With regards to investment facilitation, the 2013-17 FDI Strategy adopted a narrow view limiting the BOI’s role to assisting foreign investors in setting up businesses in Pakistan. Assistance to foreign investors, which is provided by the “One-Window” services at the BOI’s regional offices, is limited to obtaining visas, licenses, permits, and utility connections. The worldwide practice for investment facilitation goes far beyond mere assistance in setting up of a business. The investment facilitation policies in many countries include procedures to ensure greater transparency and efficiency in administrative procedures and regular consultation with investors throughout the life of a project. Most importantly, investment facilitation practices now include measures ensuring accountability and effectiveness of government officials and mitigation of investment disputes. The transparency of administrative procedures is emphasised in modern investment facilitation policy because it curbs the possibility of corruption by both foreign investors and government officials. In the recent Karkey Karadeniz dispute, for example, the main allegation was that of corruption on both sides. This could have possibly been avoided with increased transparency in the administrative procedure. Contrary to international best practices, the 2013-17 FDI Strategy’s investment facilitation framework did not include any investment dispute prevention policy or system for early detection of disputes.

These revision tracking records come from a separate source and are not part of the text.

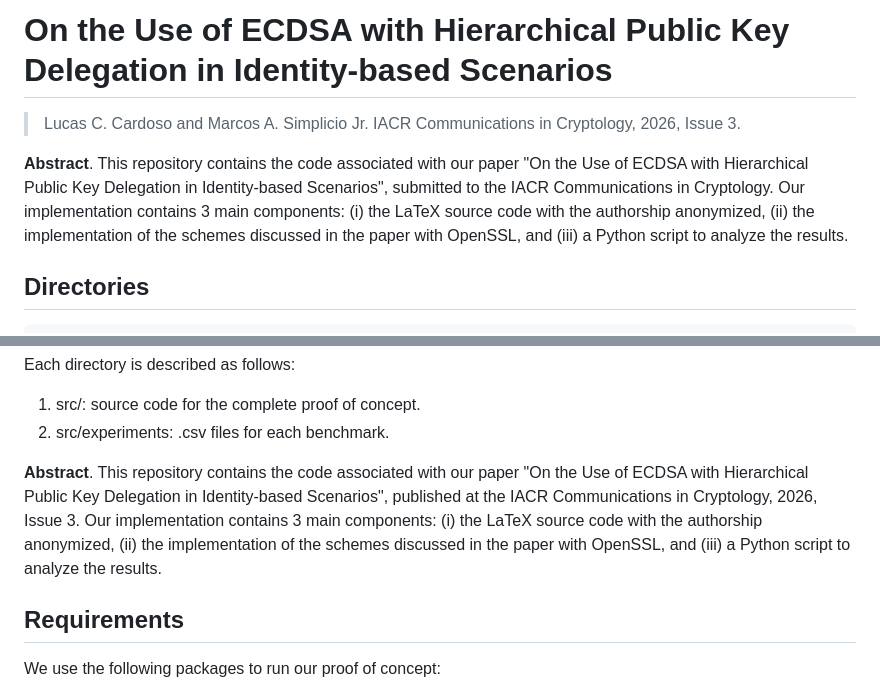
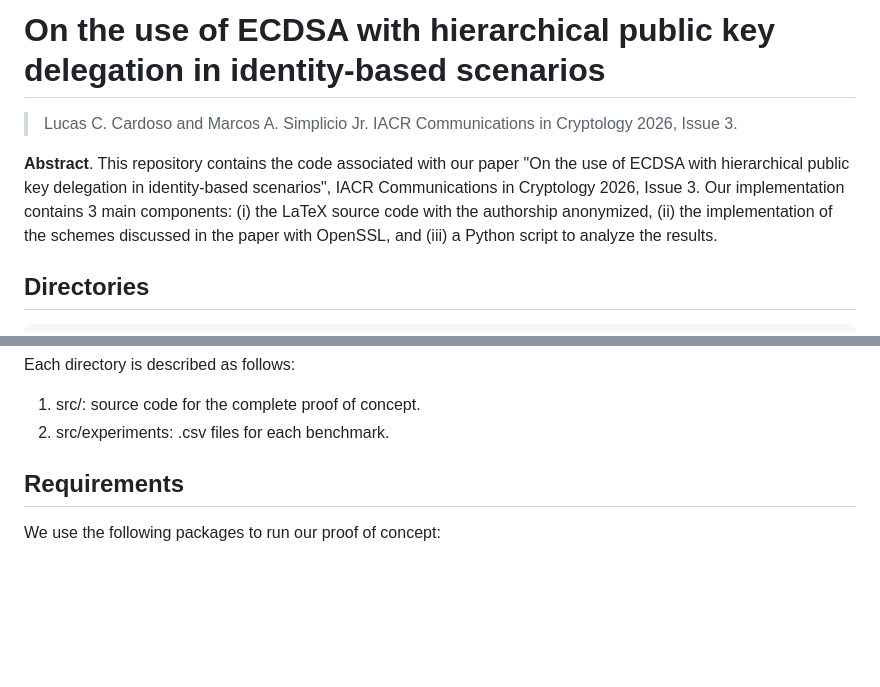
Before and after one commit to lcupertino/ecdsa-ibs, a Markdown page: README.md, 2 parts joined by grey strips. Drawn GitHub-style; blank space fills up the shorter version.

```diff
--- a/README.md
+++ b/README.md
@@ -1,8 +1,8 @@
-# On the Use of ECDSA with Hierarchical Public Key Delegation in Identity-based Scenarios
+# On the use of ECDSA with hierarchical public key delegation in identity-based scenarios
 
-> Lucas C. Cardoso and Marcos A. Simplicio Jr. IACR Communications in Cryptology, 2026, Issue 3.
+> Lucas C. Cardoso and Marcos A. Simplicio Jr. IACR Communications in Cryptology 2026, Issue 3.
 
-**Abstract**. This repository contains the code associated with our paper "On the Use of ECDSA with Hierarchical Public Key Delegation in Identity-based Scenarios", submitted to the IACR Communications in Cryptology. Our implementation contains 3 main components: (i) the LaTeX source code with the authorship anonymized, (ii) the implementation of the schemes discussed in the paper with OpenSSL, and (iii) a Python script to analyze the results.
+**Abstract**. This repository contains the code associated with our paper "On the use of ECDSA with hierarchical public key delegation in identity-based scenarios", IACR Communications in Cryptology 2026, Issue 3. Our implementation contains 3 main components: (i) the LaTeX source code with the authorship anonymized, (ii) the implementation of the schemes discussed in the paper with OpenSSL, and (iii) a Python script to analyze the results.
 
 ## Directories
 
@@ -38,8 +38,6 @@ Each directory is described as follows:
 
 1. src/: source code for the complete proof of concept.
 2. src/experiments: .csv files for each benchmark.
-
-**Abstract**. This repository contains the code associated with our paper "On the Use of ECDSA with Hierarchical Public Key Delegation in Identity-based Scenarios", published at the IACR Communications in Cryptology, 2026, Issue 3. Our implementation contains 3 main components: (i) the LaTeX source code with the authorship anonymized, (ii) the implementation of the schemes discussed in the paper with OpenSSL, and (iii) a Python script to analyze the results.
 
 ## Requirements
 
```
Also changed, not shown: other parts of README.md (+1 -1 lines).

The new action plan must revise the outdated FDI regulatory framework and provide a defined policy on renegotiation of existing BITs. It must also include a defined manifesto for Model BIT, which ensures an appropriate balance between investor protection and ability of the Pakistani government to protect public interests. While the Two-Wing PPD structure is a good practice and should be continued in the next action plan, however it needs to be properly implemented in order for it to produce the desired results of FDI generation. Additionally, as a public organisation, BOI must develop internal procedures and rules to audit its own policy implementation and should also publish reports outlining reasons for failures to implement its action plans. It is also equally important that the BOI makes all FDI related data publicly available in the interest of transparency and appraisal.
As Pakistan is destined to leapfrog the present development cycle, the BOI must continue to learn from the examples of international best practices for FDI policy making and implementation. It is refreshing that the new BOI chairman has emphasised on sustainable economic development and achieving non-economic contributions along with economic development through FDI. It would be interesting to see how these objectives are incorporated in the future FDI strategy and, most importantly, what steps are taken to ensure its proper implementation.
Cover Image: Pixabay/CCO Creative Commons
This article gives the views of the author, and not the position of the South Asia @ LSE blog, nor of the London School of Economics. Please read our comments policy before posting.
About The Author